## Task to complete
Where a line in the material below has the string "const", please report it.

━━ Working data

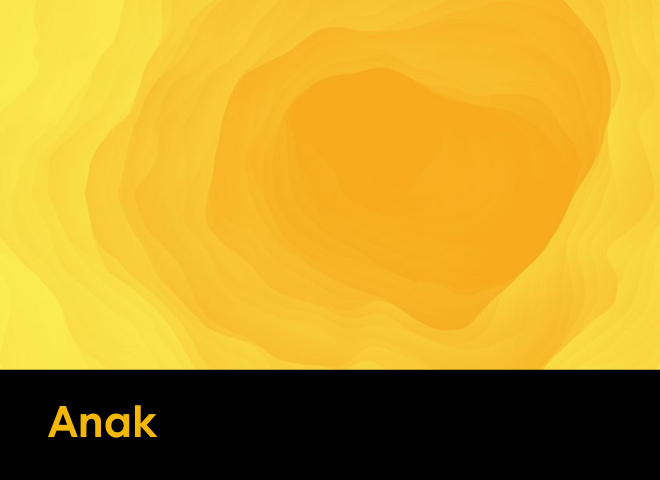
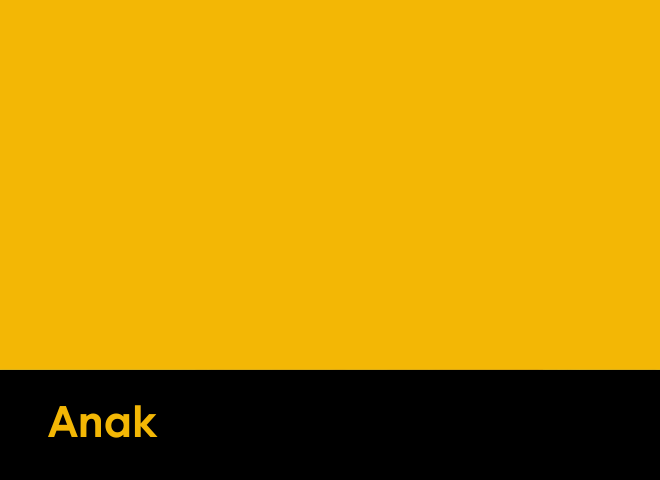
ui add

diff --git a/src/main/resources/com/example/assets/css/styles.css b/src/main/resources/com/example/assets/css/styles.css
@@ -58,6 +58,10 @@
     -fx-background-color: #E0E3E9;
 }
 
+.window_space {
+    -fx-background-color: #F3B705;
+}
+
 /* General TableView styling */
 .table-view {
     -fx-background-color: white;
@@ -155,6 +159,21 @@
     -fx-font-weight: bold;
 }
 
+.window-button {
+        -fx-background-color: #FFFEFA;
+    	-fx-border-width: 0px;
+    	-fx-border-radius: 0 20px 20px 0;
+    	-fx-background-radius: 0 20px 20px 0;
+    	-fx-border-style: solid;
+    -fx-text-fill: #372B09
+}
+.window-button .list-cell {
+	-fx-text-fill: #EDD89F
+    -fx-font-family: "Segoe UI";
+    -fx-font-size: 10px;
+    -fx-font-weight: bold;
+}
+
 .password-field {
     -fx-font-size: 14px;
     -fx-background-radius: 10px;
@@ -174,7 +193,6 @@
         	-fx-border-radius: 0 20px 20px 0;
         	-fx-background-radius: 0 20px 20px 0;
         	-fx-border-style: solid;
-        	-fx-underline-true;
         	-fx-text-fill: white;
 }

━━━━
━━ Working data

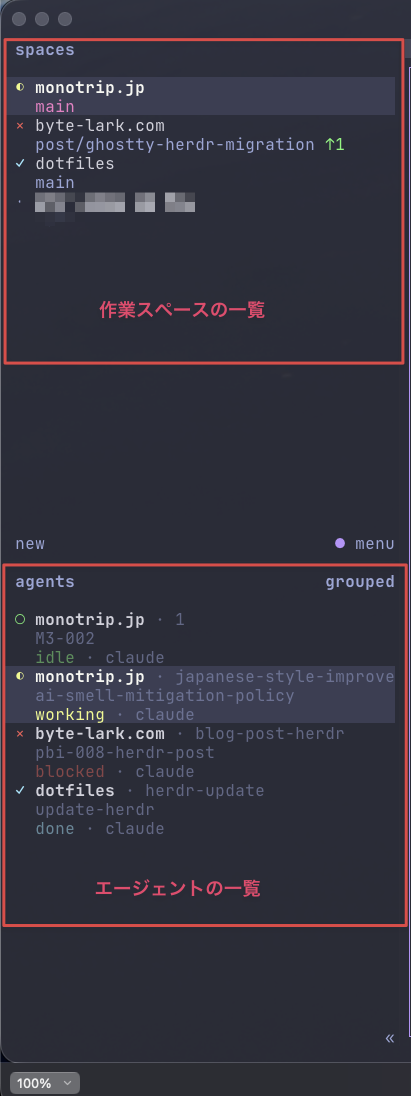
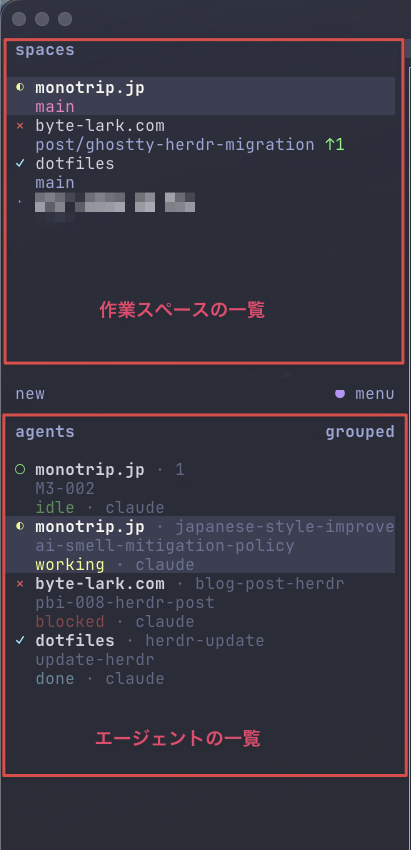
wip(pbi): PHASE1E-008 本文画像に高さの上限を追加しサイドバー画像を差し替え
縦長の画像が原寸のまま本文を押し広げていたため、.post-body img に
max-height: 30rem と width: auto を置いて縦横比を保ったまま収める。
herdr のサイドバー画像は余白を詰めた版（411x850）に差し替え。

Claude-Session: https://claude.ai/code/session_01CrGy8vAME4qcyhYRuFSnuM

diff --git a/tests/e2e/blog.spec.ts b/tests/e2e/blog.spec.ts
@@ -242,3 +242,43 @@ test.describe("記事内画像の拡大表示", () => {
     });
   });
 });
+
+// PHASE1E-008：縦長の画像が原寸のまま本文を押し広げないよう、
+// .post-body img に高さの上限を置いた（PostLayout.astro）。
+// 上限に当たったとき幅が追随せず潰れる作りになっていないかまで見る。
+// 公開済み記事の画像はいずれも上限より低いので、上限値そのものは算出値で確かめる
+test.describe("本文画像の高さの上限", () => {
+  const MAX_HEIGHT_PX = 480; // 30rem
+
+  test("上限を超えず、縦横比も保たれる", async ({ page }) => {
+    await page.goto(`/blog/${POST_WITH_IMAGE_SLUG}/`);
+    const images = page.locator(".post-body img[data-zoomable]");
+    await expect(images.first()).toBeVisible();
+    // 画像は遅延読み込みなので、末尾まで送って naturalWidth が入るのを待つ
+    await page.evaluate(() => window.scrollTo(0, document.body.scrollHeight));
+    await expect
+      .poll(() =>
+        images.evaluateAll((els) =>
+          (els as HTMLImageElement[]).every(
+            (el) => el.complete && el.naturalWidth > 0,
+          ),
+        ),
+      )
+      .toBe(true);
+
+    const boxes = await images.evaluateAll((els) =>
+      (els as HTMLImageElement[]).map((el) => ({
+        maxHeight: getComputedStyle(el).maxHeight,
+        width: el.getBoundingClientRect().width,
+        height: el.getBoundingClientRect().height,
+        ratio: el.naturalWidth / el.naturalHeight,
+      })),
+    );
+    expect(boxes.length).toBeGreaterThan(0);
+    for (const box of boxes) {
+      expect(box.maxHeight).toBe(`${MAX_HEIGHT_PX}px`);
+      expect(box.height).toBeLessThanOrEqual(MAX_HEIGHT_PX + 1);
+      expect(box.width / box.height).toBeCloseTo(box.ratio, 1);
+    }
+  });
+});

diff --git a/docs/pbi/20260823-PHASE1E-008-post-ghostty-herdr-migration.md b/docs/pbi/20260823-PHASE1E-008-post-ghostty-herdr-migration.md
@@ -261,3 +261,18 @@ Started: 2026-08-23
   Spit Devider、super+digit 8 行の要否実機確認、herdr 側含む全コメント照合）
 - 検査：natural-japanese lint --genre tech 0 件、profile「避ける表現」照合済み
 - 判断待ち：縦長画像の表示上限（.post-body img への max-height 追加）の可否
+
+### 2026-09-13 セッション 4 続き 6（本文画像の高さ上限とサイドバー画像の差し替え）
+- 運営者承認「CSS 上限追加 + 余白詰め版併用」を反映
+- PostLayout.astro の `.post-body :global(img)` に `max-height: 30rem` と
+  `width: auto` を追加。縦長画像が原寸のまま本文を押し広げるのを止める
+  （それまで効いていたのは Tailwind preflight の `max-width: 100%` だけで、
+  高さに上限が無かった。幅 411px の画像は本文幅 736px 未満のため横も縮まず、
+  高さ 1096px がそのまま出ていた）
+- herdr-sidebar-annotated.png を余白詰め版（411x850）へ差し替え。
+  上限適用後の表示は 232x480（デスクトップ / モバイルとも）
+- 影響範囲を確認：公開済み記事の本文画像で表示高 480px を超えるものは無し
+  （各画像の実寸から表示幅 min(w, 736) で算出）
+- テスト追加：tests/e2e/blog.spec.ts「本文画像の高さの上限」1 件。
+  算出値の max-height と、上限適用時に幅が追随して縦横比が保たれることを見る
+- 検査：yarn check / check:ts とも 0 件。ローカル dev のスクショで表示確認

━━━━

## Exercise result
+  const MAX_HEIGHT_PX = 480; // 30rem
+    const images = page.locator(".post-body img[data-zoomable]");
+    const boxes = await images.evaluateAll((els) =>
+    for (const box of boxes) {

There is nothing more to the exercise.